grumble, grumble, grumble go North American female chefs — the airwaves buzz with complaints about sexism, how women are overlooked as chefs, that men get all the awards etc…
Angela Hartnett, one of Britain’s top chefs, says it’s not true in today’s Guardian.
As a female chef, I’ve been asked about sexism so many times I’m almost bored with the question. And to be honest, in over 20 years in the industry I’ve never experienced any kind of sexism. The male chefs I know are happy to have women in their kitchen.
Anyway, there’s inequality everywhere. Last year I filmed a TV show, and there was only one woman on the crew.
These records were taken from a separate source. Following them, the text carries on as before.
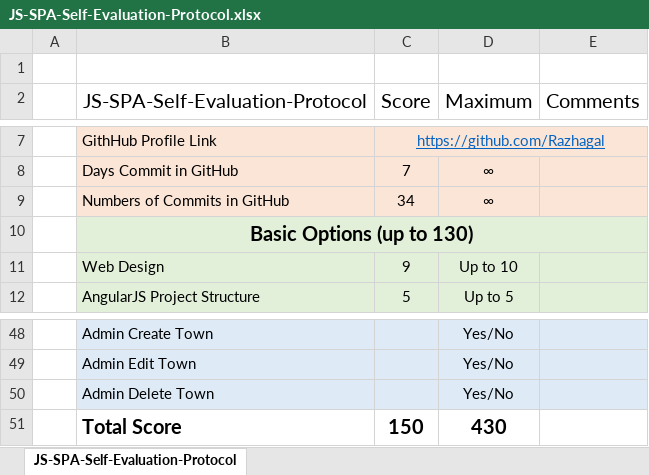
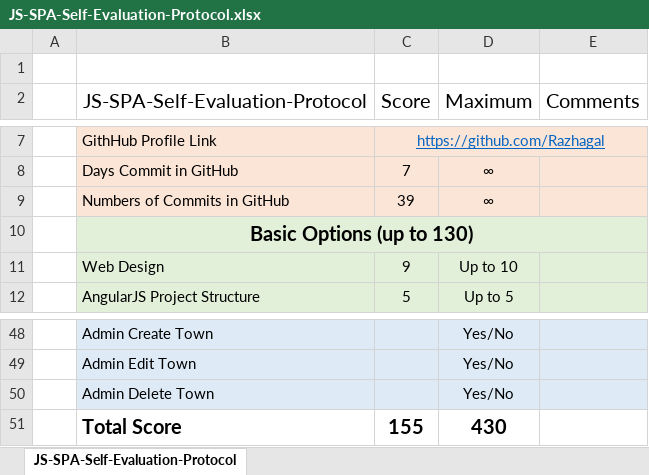
Before and after one commit to Razhagal/AngularJS-Project---Ads, an Excel workbook: Ads/JS-SPA-Self-Evaluation-Protocol.xlsx, sheet JS-SPA-Self-Evaluation-Protocol, drawn as a sheet; only a part is shown, gaps mark what is left out; values as stored, in another font and other column widths than the file's, no borders; the diff names each change by its address in the sheet, - before the commit and + after, or states it on an @@ line.

```diff
--- a/Ads/JS-SPA-Self-Evaluation-Protocol.xlsx (sheet JS-SPA-Self-Evaluation-Protocol)
+++ b/Ads/JS-SPA-Self-Evaluation-Protocol.xlsx (sheet JS-SPA-Self-Evaluation-Protocol)
-C9 (Score): 34
+C9 (Score): 39
-C51 (Score): 150
+C51 (Score): 155
```
Also changed, not shown: 2 other files.
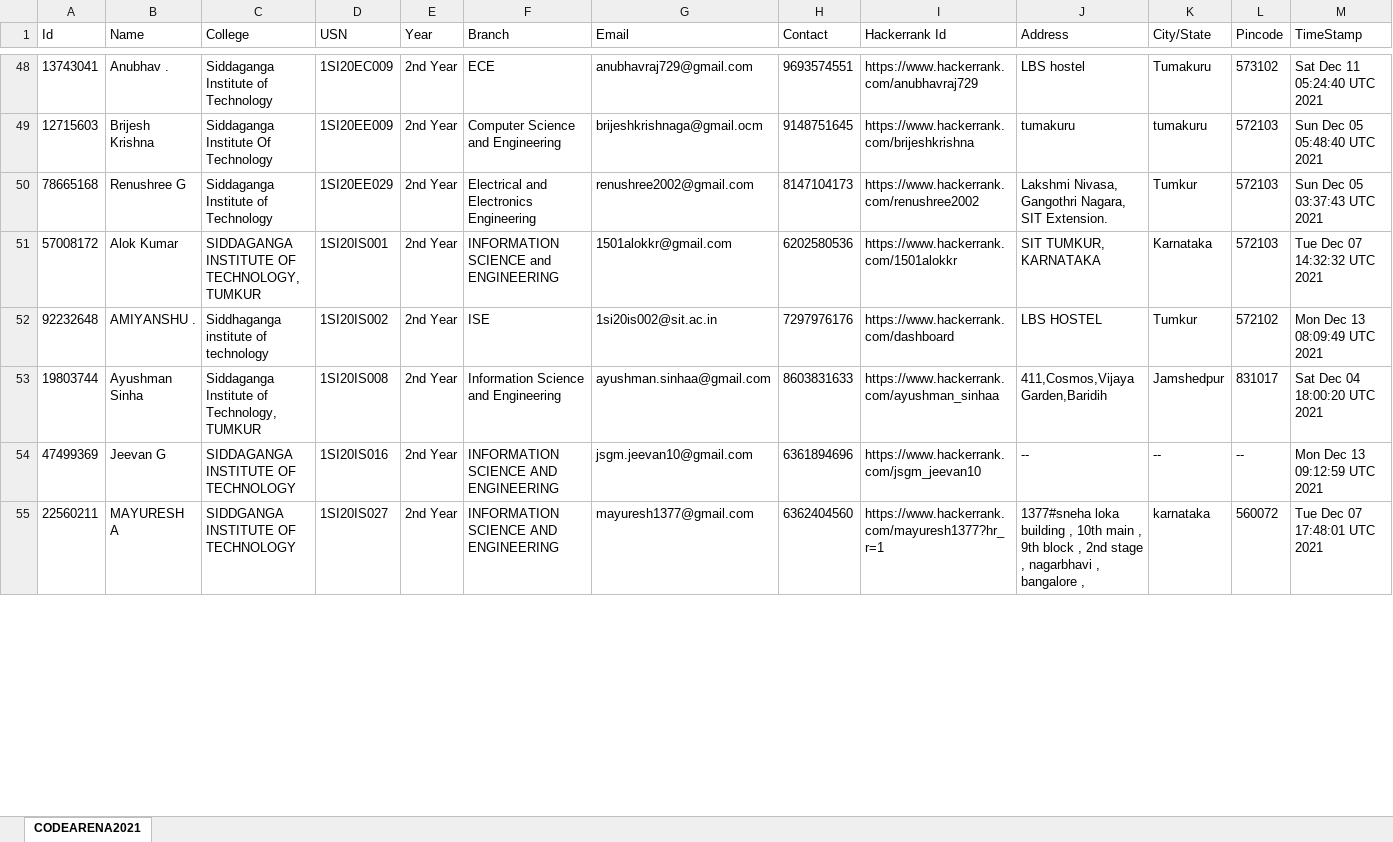
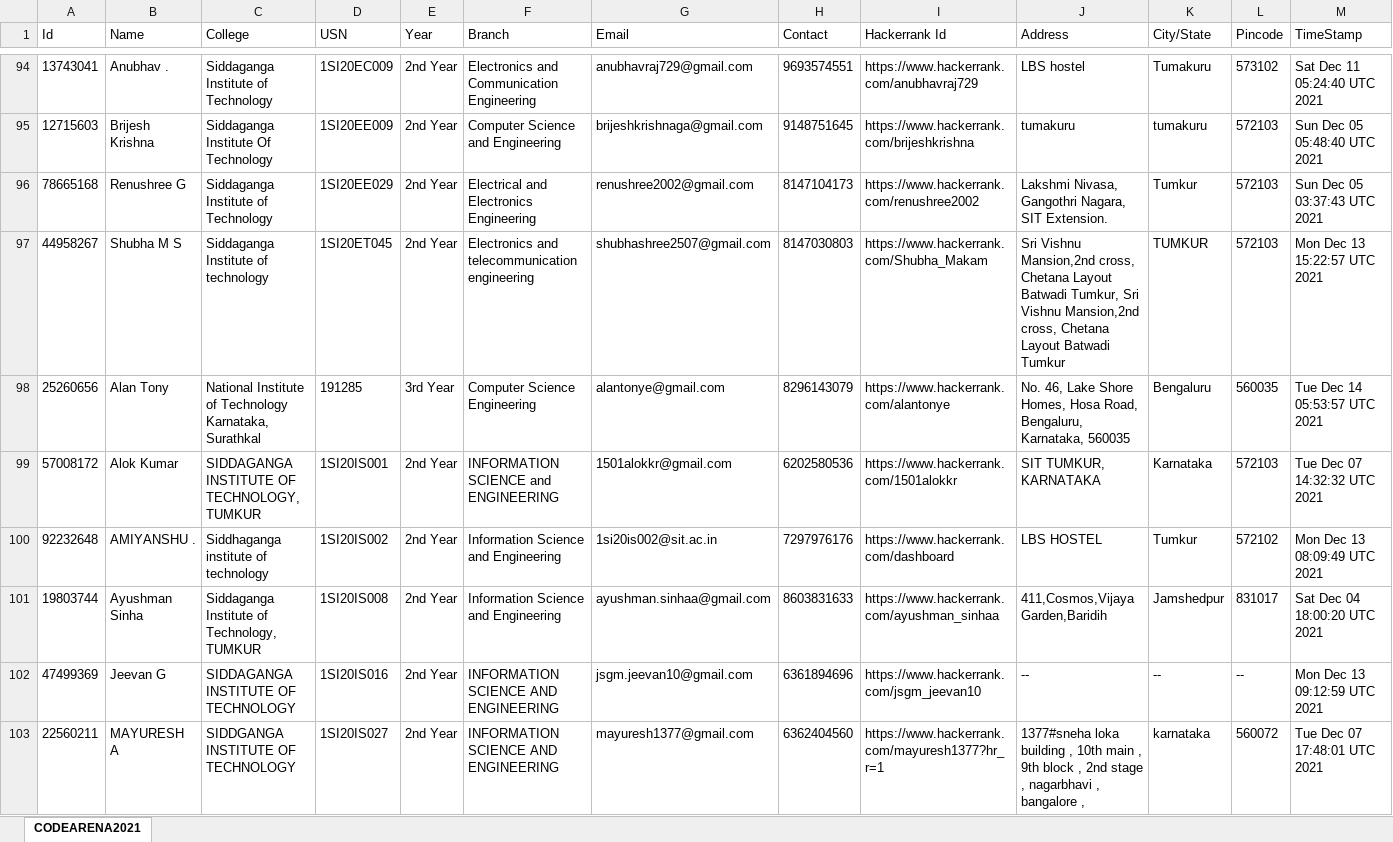
Before and after one commit to akashdecoder/DynamicsWebsiteOfficial, an Excel workbook: src/main/resources/sheets/codearena.xlsx, sheet CODEARENA2021, drawn as a sheet; only a part is shown, gaps mark what is left out; values as stored, in another font and other column widths than the file's, no borders; addresses are those after the commit; the diff covers the shown part only; the diff names each change by its address in the sheet, - before the commit and + after, or states it on an @@ line.

```diff
--- a/src/main/resources/sheets/codearena.xlsx (sheet CODEARENA2021)
+++ b/src/main/resources/sheets/codearena.xlsx (sheet CODEARENA2021)
-F94 (Branch): ECE
+F94 (Branch): Electronics and Communication Engineering
-G95 (Email): brijeshkrishnaga@gmail.ocm
+G95 (Email): brijeshkrishnaga@gmail.com
+row 97: 44958267 | Shubha M S | Siddaganga Institute of technology | 1SI20ET045 | 2nd Year | Electronics and telecommunication engineering | shubhashree2507@gmail.com | 8147030803 | https://www.hackerrank.com/Shubha_Makam | Sri Vishnu Mansion,2nd cross, Chetana Layout Batwadi Tumkur, Sri Vishnu Mansion,2nd cross, Chetana Layout Batwadi Tumkur | TUMKUR | 572103 | Mon Dec 13 15:22:57 UTC 2021
+row 98: 25260656 | Alan Tony | National Institute of Technology Karnataka, Surathkal | 191285 | 3rd Year | Computer Science Engineering | alantonye@gmail.com | 8296143079 | https://www.hackerrank.com/alantonye | No. 46, Lake Shore Homes, Hosa Road, Bengaluru, Karnataka, 560035 | Bengaluru | 560035 | Tue Dec 14 05:53:57 UTC 2021
-F100 (Branch): ISE
+F100 (Branch): Information Science and Engineering
```
Also changed, not shown: 44 added rows, 5 removed rows, 15 moved rows and 11 edited cells elsewhere in this sheet, 4 other files.
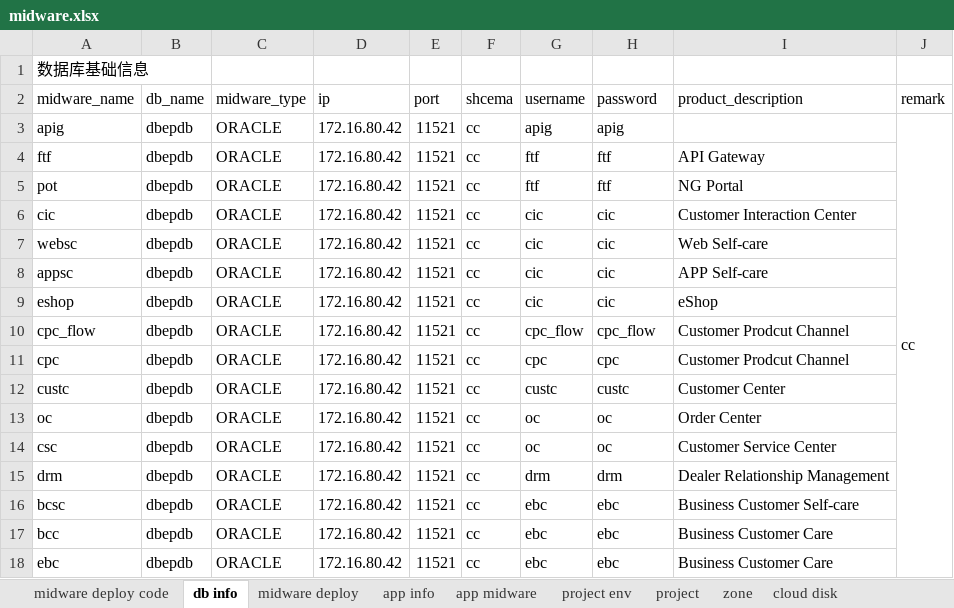
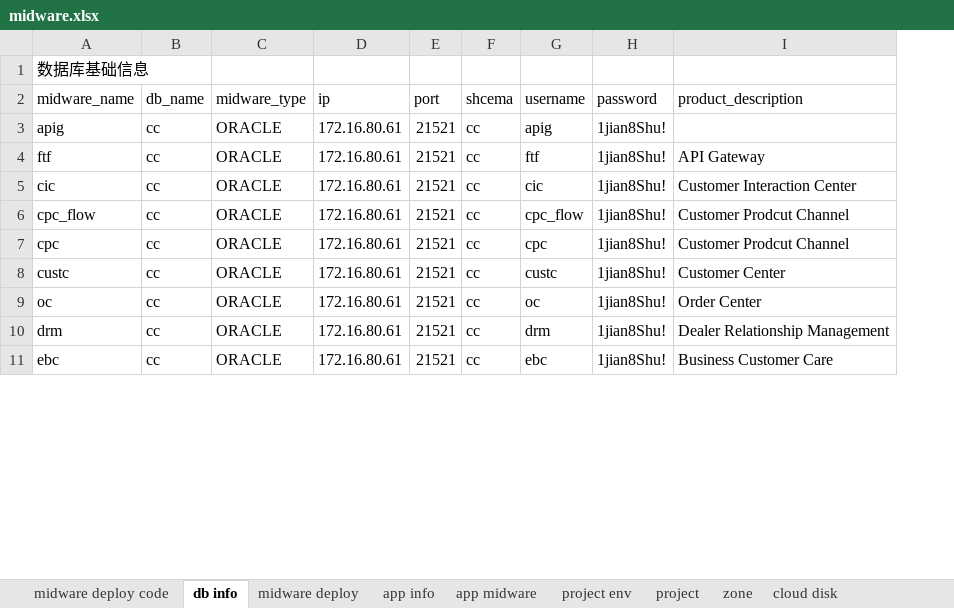
Before and after one commit to wangr0031/mybook, an Excel workbook: attachment/midware.xlsx, sheet db info, drawn as a sheet; only a part is shown; values as stored, in another font and other column widths than the file's, no cell formats; removed rows and columns are numbered as before the commit, all else as after; the diff covers the shown part only; the diff names each change by its address in the sheet, - before the commit and + after, or states it on an @@ line.

```diff
--- a/attachment/midware.xlsx (sheet db info)
+++ b/attachment/midware.xlsx (sheet db info)
-column J (remark), row 3: cc
-B3:B4 (db_name): dbepdb
+B3:B4 (db_name): cc
-D3:D4 (ip): 172.16.80.42
+D3:D4 (ip): 172.16.80.61
-E3:E4 (port): 11521
+E3:E4 (port): 21521
-H3 (password): apig
+H3 (password): 1jian8Shu!
-H4 (password): ftf
+H4 (password): 1jian8Shu!
-row 5: pot | dbepdb | ORACLE | 172.16.80.42 | 11521 | cc | ftf | ftf | NG Portal
-B5 (db_name): dbepdb
+B5 (db_name): cc
-D5 (ip): 172.16.80.42
+D5 (ip): 172.16.80.61
-E5 (port): 11521
+E5 (port): 21521
-H5 (password): cic
+H5 (password): 1jian8Shu!
-row 7: websc | dbepdb | ORACLE | 172.16.80.42 | 11521 | cc | cic | cic | Web Self-care
-row 8: appsc | dbepdb | ORACLE | 172.16.80.42 | 11521 | cc | cic | cic | APP Self-care
-row 9: eshop | dbepdb | ORACLE | 172.16.80.42 | 11521 | cc | cic | cic | eShop
-B6:B9 (db_name): dbepdb
+B6:B9 (db_name): cc
-D6:D9 (ip): 172.16.80.42
+D6:D9 (ip): 172.16.80.61
-E6:E9 (port): 11521
+E6:E9 (port): 21521
-H6 (password): cpc_flow
+H6 (password): 1jian8Shu!
-H7 (password): cpc
+H7 (password): 1jian8Shu!
-H8 (password): custc
+H8 (password): 1jian8Shu!
-H9 (password): oc
+H9 (password): 1jian8Shu!
-row 14: csc | dbepdb | ORACLE | 172.16.80.42 | 11521 | cc | oc | oc | Customer Service Center
-B10 (db_name): dbepdb
+B10 (db_name): cc
-D10 (ip): 172.16.80.42
+D10 (ip): 172.16.80.61
-E10 (port): 11521
+E10 (port): 21521
-H10 (password): drm
+H10 (password): 1jian8Shu!
-row 16: bcsc | dbepdb | ORACLE | 172.16.80.42 | 11521 | cc | ebc | ebc | Business Customer Self-care
-row 17: bcc | dbepdb | ORACLE | 172.16.80.42 | 11521 | cc | ebc | ebc | Business Customer Care
-B11 (db_name): dbepdb
+B11 (db_name): cc
-D11 (ip): 172.16.80.42
+D11 (ip): 172.16.80.61
-E11 (port): 11521
+E11 (port): 21521
-H11 (password): ebc
+H11 (password): 1jian8Shu!
```
Also changed, not shown: 4 added rows, 6 removed rows and 56 edited cells elsewhere in this sheet, sheet app midware, sheet app info, sheet project env, sheet cloud disk, sheet midware deploy, sheet zone, 3 more sheets, cell formats.
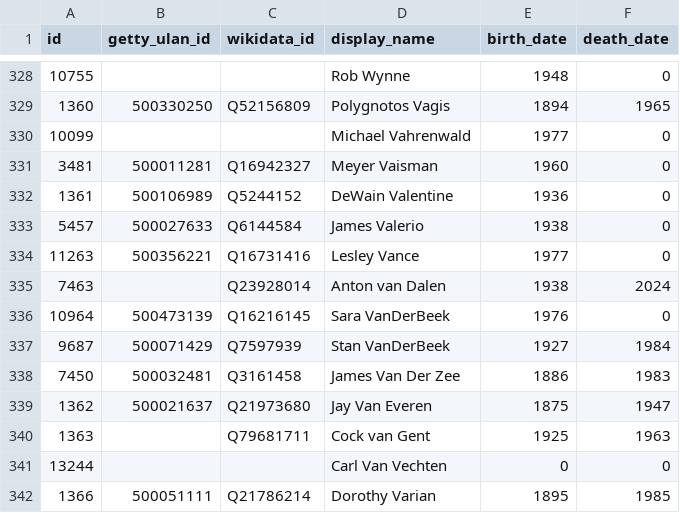
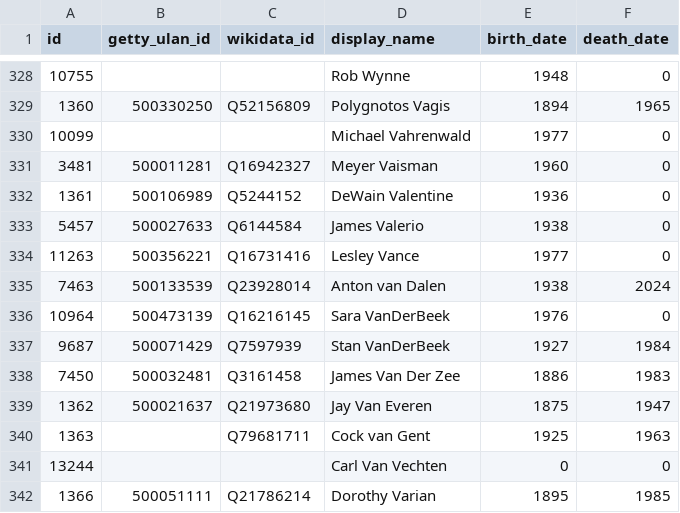
Before and after one commit to whitneymuseum/open-access, a CSV file: artists.csv, drawn as a sheet; only a part is shown, gaps mark what is left out.

Commit message:
Automated update

```diff
--- a/artists.csv
+++ b/artists.csv
@@ -334,3 +334,3 @@ id,getty_ulan_id,wikidata_id,display_name,birth_date,death_date
 11263,500356221,Q16731416,Lesley Vance,1977,0
-7463,,Q23928014,Anton van Dalen,1938,2024
+7463,500133539,Q23928014,Anton van Dalen,1938,2024
 10964,500473139,Q16216145,Sara VanDerBeek,1976,0
```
The idea that it’s just catering, or it’s worse in this industry, is not right.”
There are now ll Michelin-starred female chefs, and Hartnett suggests that “there are far more female head chefs out there than most people realize.”
“And I think we will continue to see that rise. Partly this is because the industry now has so much more exposure, with female chefs on TV or writing about food and their restaurants being more successful. Being a chef is seen as a skilled job. And the hours have become more approachable. You’d get two days off a week. Now you get three days…it had to change, people wanted a life. The pay has increased as well, which has probably made a difference to the number of women entering the profession.”
Isn’t it rather insulting to have to insert the word woman before chef anyway. Either he or she is good or not. For the record, Toronto has several top chefs who happen to be women: Lynn Crawford,Anne Yarymowich, Suzanne Baby….